__Your objective__:
Copy out all lines in the data below containing the string "TotalLockers".

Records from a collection
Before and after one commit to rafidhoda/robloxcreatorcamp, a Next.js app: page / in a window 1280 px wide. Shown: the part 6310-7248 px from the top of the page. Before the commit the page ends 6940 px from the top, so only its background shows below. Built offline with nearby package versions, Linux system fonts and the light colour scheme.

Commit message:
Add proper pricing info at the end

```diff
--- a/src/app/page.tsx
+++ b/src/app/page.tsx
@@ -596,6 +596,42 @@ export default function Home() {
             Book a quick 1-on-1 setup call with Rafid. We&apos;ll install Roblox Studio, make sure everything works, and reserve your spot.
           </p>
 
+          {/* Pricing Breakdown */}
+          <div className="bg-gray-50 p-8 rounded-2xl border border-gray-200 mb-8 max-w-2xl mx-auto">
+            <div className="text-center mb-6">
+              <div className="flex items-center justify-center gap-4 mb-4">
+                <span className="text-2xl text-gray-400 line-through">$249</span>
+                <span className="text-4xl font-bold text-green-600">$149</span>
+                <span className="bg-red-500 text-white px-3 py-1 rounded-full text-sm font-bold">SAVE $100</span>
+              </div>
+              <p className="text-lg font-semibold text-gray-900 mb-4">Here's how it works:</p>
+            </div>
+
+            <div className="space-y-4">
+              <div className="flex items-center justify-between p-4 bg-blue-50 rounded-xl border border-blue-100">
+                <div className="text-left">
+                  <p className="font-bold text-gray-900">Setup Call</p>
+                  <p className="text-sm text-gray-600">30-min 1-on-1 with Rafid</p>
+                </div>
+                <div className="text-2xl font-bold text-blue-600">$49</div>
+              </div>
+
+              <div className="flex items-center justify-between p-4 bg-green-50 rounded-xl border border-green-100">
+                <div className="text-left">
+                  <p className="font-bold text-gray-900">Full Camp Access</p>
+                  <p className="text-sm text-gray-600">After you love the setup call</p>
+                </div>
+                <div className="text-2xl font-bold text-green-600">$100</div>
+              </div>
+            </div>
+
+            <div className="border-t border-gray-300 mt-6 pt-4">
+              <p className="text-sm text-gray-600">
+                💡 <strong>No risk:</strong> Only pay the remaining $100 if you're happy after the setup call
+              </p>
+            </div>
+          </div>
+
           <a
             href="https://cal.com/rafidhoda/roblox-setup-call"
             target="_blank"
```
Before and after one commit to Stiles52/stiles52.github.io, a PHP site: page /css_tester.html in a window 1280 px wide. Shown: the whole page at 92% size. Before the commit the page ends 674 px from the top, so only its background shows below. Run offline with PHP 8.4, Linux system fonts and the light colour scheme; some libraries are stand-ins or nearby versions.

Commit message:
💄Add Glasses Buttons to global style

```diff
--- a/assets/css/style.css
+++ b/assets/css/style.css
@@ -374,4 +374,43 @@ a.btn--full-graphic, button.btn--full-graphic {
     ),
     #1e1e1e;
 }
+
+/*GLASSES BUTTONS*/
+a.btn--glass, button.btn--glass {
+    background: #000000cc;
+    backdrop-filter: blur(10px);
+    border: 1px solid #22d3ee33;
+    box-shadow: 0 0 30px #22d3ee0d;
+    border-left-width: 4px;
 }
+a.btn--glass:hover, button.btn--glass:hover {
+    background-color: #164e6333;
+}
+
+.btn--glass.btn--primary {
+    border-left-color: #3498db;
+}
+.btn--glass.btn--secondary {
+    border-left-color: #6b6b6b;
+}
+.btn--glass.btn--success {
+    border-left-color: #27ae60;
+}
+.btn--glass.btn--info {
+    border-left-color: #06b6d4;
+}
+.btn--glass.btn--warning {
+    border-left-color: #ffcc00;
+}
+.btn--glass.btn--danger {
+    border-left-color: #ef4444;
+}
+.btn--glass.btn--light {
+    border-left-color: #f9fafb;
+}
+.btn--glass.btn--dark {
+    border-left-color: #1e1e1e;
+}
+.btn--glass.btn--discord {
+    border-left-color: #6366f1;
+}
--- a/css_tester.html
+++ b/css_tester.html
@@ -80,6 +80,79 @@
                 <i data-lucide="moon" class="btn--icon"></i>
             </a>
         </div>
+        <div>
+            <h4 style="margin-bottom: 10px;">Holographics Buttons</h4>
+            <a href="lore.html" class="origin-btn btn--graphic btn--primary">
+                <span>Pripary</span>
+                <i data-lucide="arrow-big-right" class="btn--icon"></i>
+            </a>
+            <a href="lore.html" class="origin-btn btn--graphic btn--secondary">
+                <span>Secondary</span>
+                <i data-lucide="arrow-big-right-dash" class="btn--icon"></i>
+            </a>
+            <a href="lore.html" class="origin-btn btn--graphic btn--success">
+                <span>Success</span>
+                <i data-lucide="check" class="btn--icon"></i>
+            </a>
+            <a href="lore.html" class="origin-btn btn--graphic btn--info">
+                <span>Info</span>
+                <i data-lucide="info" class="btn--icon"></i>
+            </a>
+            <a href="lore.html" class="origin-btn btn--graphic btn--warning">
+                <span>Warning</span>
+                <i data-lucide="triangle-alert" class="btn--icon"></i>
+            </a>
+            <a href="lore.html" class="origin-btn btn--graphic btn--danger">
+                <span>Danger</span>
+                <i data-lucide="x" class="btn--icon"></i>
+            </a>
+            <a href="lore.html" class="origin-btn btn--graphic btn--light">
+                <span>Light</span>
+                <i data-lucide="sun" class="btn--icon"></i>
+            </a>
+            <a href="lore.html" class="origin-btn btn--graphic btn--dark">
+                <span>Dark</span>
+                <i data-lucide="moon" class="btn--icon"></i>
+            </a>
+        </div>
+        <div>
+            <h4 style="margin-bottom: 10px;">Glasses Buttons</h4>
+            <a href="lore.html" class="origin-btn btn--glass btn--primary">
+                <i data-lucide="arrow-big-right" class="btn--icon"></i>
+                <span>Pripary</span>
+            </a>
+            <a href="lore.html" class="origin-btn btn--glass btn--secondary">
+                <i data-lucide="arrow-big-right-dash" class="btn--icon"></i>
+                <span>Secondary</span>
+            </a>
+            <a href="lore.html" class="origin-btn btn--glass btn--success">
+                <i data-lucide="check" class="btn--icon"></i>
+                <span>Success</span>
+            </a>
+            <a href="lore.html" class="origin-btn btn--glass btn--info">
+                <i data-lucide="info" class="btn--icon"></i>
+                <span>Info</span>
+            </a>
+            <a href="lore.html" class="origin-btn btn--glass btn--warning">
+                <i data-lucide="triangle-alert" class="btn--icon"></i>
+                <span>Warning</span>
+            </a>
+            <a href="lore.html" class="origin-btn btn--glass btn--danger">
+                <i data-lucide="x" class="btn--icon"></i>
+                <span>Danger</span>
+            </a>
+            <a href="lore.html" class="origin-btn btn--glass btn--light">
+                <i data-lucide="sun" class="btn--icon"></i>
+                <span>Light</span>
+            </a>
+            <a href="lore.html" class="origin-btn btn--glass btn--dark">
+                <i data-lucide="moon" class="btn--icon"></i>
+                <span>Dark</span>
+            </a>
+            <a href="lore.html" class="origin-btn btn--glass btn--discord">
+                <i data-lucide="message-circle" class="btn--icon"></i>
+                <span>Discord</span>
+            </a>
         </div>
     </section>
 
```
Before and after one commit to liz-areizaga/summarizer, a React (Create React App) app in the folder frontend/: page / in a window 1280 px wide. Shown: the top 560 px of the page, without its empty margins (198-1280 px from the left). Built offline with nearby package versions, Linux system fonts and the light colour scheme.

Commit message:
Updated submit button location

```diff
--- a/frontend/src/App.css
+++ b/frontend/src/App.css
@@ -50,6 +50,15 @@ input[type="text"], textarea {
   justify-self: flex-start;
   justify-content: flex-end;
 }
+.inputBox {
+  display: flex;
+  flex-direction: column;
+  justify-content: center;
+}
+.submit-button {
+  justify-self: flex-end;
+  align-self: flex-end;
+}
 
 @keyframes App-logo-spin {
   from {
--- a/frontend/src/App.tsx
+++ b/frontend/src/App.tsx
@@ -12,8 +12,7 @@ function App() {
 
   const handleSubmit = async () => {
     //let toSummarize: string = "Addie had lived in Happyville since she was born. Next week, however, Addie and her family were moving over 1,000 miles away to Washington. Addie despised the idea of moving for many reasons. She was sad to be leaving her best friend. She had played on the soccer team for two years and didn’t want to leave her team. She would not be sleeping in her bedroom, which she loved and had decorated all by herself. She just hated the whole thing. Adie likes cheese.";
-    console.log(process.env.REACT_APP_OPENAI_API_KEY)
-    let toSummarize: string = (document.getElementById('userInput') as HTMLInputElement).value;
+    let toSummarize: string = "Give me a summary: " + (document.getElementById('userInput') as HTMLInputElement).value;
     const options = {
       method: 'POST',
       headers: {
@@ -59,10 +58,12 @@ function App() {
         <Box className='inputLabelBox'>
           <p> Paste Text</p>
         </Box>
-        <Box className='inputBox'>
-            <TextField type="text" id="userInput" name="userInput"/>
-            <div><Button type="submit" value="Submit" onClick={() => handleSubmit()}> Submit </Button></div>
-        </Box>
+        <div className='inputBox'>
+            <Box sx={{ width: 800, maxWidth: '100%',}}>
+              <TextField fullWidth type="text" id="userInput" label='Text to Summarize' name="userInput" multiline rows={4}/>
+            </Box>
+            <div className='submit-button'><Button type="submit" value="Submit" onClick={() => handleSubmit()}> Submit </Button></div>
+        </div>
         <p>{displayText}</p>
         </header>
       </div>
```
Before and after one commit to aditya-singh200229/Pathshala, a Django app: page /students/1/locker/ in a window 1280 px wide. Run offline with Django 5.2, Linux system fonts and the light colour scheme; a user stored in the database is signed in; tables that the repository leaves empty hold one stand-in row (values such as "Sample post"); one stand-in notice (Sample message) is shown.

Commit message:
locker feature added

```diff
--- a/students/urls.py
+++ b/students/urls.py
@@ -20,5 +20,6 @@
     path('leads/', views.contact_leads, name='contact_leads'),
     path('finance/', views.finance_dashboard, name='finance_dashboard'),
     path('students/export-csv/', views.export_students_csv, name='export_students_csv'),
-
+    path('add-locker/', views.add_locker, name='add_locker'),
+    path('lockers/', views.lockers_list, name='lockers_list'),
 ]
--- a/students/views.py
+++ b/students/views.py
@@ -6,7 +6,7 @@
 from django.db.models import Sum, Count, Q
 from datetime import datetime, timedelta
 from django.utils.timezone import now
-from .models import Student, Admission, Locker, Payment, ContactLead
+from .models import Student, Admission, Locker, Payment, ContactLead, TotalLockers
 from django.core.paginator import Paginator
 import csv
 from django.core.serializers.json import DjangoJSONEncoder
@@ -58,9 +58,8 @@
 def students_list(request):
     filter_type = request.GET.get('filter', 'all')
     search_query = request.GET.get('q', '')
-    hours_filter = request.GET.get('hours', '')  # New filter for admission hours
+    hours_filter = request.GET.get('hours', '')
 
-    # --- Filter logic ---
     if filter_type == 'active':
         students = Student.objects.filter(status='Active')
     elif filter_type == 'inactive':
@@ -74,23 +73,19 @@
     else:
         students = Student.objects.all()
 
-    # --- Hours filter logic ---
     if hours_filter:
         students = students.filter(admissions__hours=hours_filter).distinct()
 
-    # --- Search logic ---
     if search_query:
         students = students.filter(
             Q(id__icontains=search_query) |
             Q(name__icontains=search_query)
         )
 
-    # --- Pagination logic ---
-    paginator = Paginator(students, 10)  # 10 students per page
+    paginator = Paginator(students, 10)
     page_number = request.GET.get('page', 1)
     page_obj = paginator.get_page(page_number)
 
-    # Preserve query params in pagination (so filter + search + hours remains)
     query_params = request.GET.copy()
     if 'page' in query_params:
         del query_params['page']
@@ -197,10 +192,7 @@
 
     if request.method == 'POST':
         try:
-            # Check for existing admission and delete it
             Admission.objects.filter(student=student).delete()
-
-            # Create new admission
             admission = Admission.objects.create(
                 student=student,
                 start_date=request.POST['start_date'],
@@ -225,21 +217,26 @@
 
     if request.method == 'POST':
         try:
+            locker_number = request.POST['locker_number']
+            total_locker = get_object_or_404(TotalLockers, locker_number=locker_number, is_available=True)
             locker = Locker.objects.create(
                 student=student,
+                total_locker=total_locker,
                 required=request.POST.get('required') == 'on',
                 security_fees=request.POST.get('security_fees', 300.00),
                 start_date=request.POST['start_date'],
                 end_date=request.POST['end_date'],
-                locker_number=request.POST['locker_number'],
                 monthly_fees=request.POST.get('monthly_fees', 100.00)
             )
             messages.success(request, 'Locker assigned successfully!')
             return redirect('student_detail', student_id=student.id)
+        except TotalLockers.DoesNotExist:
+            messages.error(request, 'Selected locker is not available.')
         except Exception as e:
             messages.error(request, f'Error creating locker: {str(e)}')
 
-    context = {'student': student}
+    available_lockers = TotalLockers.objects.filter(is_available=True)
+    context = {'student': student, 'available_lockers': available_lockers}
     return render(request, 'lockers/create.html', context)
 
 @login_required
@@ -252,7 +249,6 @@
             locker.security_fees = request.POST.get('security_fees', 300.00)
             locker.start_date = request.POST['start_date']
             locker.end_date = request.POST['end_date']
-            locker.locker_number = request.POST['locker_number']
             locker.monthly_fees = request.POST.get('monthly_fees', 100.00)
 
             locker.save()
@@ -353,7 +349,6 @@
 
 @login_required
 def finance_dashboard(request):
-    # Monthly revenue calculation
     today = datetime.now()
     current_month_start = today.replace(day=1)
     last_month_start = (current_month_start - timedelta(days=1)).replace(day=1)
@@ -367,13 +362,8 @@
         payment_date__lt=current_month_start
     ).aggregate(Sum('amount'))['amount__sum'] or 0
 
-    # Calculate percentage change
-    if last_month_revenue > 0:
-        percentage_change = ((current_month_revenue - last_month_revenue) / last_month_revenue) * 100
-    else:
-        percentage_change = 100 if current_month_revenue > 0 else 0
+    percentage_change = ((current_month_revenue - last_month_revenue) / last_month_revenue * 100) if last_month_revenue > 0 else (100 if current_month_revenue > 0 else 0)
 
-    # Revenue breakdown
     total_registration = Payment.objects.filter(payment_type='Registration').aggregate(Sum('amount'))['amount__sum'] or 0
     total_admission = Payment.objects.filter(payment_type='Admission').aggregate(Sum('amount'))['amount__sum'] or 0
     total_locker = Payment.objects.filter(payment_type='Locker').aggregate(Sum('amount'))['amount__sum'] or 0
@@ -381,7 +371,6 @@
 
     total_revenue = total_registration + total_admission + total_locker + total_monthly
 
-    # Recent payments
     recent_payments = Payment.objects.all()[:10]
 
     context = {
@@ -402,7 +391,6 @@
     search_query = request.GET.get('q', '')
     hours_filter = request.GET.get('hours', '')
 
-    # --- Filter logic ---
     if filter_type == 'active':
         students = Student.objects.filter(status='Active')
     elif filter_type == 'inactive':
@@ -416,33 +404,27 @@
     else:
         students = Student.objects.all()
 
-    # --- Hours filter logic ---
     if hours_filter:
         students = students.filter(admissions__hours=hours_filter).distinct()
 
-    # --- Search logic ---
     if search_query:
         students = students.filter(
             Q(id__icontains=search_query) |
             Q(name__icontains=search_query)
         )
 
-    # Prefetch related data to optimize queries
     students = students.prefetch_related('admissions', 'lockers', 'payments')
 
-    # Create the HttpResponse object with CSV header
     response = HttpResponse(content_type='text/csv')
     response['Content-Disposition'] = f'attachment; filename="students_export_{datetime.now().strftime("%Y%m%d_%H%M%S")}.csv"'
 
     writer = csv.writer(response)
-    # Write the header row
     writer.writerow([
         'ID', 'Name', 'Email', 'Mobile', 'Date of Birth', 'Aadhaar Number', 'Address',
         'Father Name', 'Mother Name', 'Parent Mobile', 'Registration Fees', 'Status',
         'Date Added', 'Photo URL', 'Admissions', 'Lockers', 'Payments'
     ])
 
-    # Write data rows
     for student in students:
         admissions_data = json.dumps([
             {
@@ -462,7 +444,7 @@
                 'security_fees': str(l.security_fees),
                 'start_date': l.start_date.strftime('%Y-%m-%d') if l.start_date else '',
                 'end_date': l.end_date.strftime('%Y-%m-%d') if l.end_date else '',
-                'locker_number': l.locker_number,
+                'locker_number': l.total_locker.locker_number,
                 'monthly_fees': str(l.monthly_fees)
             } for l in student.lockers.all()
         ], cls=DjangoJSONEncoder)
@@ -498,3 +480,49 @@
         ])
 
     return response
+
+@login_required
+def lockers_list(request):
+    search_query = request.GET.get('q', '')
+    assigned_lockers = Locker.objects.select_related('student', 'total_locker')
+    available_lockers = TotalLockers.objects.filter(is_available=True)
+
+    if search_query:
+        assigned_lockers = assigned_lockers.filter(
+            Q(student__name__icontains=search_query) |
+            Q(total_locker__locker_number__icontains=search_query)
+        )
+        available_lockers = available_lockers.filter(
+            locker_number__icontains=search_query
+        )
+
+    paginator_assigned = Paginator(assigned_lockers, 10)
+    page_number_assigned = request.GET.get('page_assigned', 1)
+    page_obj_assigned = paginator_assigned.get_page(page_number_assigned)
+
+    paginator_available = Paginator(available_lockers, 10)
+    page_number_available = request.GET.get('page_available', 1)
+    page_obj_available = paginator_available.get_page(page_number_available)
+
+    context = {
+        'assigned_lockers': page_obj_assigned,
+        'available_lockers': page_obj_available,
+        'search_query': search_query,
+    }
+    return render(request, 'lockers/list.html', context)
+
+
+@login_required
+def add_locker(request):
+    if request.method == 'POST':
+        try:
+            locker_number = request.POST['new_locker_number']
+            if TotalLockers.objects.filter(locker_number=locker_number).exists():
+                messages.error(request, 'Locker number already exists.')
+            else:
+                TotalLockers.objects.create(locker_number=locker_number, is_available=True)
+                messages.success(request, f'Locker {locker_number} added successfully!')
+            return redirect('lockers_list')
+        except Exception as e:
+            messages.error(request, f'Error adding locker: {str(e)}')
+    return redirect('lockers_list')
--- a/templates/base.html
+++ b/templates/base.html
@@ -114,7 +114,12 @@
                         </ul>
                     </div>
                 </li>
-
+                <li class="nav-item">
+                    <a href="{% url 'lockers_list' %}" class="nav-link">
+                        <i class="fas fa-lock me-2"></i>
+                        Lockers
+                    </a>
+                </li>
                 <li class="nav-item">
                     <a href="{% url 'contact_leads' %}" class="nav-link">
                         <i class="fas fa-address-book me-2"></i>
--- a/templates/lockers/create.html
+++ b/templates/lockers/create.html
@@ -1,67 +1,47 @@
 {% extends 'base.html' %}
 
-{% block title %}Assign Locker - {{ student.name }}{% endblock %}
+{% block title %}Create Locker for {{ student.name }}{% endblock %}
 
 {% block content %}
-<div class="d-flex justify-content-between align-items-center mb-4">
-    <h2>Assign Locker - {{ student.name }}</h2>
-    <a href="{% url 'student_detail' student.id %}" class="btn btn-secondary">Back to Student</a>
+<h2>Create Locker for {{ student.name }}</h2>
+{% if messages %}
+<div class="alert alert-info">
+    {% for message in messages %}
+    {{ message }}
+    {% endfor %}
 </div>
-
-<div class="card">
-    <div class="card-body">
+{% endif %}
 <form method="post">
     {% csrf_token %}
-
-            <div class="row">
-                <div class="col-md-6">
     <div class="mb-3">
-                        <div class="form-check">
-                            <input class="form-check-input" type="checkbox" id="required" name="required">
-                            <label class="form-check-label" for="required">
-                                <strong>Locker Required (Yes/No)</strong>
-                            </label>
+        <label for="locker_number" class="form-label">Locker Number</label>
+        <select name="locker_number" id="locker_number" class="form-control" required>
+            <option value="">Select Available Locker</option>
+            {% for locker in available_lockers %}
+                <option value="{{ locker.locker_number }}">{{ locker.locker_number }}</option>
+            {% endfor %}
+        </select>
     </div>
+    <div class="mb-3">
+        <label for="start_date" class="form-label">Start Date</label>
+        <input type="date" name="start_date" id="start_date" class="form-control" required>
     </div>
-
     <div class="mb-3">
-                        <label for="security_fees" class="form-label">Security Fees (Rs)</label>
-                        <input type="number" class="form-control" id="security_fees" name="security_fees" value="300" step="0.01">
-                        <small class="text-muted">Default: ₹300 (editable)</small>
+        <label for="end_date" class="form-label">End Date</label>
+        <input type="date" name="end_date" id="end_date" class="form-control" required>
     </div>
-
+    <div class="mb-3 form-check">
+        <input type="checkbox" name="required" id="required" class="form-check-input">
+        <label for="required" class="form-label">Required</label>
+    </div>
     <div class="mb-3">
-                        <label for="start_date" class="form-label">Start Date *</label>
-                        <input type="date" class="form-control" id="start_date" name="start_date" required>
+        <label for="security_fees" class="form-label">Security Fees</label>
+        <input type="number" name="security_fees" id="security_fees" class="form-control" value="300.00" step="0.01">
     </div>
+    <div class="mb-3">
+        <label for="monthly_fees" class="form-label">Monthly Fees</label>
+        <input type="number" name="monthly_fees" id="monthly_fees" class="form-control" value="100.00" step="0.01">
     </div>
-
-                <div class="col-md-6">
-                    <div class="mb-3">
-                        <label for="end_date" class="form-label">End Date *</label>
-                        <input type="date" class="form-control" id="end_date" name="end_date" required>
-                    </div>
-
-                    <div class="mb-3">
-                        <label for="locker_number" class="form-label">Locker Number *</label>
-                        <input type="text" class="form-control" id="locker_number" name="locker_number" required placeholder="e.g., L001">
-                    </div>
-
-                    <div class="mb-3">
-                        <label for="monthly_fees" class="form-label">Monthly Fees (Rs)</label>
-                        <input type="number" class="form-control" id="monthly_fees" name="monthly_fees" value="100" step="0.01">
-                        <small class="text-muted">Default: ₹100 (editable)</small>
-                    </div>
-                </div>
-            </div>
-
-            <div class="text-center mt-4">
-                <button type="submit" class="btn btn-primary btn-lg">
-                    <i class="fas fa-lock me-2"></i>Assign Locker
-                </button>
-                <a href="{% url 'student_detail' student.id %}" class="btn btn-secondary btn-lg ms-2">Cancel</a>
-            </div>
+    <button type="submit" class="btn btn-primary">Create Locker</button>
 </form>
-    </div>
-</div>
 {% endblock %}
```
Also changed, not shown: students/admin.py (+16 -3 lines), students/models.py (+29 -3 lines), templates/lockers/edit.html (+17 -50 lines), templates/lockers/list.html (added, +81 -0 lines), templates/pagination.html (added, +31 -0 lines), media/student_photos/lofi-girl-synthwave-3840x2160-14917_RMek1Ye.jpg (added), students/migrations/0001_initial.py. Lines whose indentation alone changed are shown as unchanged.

__Solution for this problem__:
+from .models import Student, Admission, Locker, Payment, ContactLead, TotalLockers
+            total_locker = get_object_or_404(TotalLockers, locker_number=locker_number, is_available=True)
+        except TotalLockers.DoesNotExist:
+    available_lockers = TotalLockers.objects.filter(is_available=True)
+    available_lockers = TotalLockers.objects.filter(is_available=True)
+            if TotalLockers.objects.filter(locker_number=locker_number).exists():
+                TotalLockers.objects.create(locker_number=locker_number, is_available=True)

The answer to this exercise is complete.